If you have an aphid problem and don’t want to wait for the drama of nature to unfold, there are ways to control them that aren’t too toxic. Because of the way they reproduce and their preference for succulent new growth, aphids can often be found clustered on the tips of stems, where they’re easy to squash if not too numerous. If you’re squeamish about aphid goo, prune off the aphid-harboring part of the shoot. This will bide you some time before populations build up again.

In the greenhouse, tougher control is warranted. Insecticidal soap is one option. Commercial products are available, but you won’t find the word “soap” on the label listed under active ingredients. It will read potassium salts of fatty acids. It’s the soap that acts as the insecticide. In order for the product to work, it must contact the aphid when sprayed. There is no residual effect after it dries.

Products containing neem oil or azadirachtin, one of its derivatives, provide longer-lasting aphid control. Neem oil comes from a tree indigenous to India. Many of the pesticides that include neem as the active ingredient bear a seal of approval from OMRI, the Organic Materials Review Institute.

Even though insecticidal soap and neem products are organic, as with any pesticide you choose to use, the site to which it is applied must be listed on the label. Examples include flowers, vegetables, ornamentals, trees, fruit, greenhouses, indoors, residential areas and landscapes.

Good luck with your aphids. I hope you appreciate how amazing they are now that you’ve learned more about them. There will be aphids in the garden next year, but let’s hope they won’t be so numerous.

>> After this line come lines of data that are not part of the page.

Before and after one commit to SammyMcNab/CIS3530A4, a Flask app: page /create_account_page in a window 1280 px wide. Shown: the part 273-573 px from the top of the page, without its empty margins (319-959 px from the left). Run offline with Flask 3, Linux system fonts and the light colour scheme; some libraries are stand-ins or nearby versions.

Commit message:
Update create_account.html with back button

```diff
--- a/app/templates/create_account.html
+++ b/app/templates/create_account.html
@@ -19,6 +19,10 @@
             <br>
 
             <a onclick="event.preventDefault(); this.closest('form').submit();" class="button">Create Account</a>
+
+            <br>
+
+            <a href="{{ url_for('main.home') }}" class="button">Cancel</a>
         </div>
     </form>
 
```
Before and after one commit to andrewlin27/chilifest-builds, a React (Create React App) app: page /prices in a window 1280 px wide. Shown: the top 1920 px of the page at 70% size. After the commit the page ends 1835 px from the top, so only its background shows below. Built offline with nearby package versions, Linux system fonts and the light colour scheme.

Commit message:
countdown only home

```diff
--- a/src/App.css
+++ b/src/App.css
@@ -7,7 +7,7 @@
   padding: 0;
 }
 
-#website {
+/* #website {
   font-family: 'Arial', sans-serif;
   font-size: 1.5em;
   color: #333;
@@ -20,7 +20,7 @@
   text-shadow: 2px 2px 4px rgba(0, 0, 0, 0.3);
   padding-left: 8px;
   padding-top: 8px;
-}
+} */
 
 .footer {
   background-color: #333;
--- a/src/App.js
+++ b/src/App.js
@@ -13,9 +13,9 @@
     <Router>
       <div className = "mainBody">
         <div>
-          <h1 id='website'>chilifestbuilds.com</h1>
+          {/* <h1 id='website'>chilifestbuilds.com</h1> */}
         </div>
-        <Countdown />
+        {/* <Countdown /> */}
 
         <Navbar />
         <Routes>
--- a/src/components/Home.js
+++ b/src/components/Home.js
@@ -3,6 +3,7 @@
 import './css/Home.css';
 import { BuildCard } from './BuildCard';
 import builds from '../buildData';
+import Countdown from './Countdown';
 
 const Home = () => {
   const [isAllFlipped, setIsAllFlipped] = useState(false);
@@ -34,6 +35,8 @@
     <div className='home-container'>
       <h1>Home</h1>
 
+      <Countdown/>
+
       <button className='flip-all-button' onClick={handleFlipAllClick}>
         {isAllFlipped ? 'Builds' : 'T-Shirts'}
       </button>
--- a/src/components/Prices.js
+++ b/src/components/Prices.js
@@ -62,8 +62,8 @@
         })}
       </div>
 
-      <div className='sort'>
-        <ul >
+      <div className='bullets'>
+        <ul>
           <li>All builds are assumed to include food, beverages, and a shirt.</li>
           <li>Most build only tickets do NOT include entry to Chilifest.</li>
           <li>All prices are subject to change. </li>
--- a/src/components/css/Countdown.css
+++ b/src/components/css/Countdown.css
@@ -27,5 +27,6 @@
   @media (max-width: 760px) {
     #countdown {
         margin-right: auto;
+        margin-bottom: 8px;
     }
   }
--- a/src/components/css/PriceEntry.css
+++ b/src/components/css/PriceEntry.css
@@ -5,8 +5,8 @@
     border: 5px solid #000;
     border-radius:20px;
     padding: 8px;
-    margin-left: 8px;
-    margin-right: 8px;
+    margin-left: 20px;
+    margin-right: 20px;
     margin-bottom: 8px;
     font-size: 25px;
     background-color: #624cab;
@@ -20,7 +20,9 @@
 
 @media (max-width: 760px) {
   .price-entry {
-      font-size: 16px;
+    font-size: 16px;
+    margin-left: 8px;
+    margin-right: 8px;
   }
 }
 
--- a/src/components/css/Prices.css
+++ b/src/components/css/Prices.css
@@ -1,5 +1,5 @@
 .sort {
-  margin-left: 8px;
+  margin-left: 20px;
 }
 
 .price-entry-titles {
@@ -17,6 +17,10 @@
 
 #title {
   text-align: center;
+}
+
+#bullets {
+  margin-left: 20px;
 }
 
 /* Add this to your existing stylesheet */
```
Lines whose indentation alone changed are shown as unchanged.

Julie Riley is horticulture agent for the Cooperative Extension Service. If you find dandelion aphids massing on the side of your house this fall, please bring live specimens to the Tanana District Office at 1000 University Avenue, UAF University Park.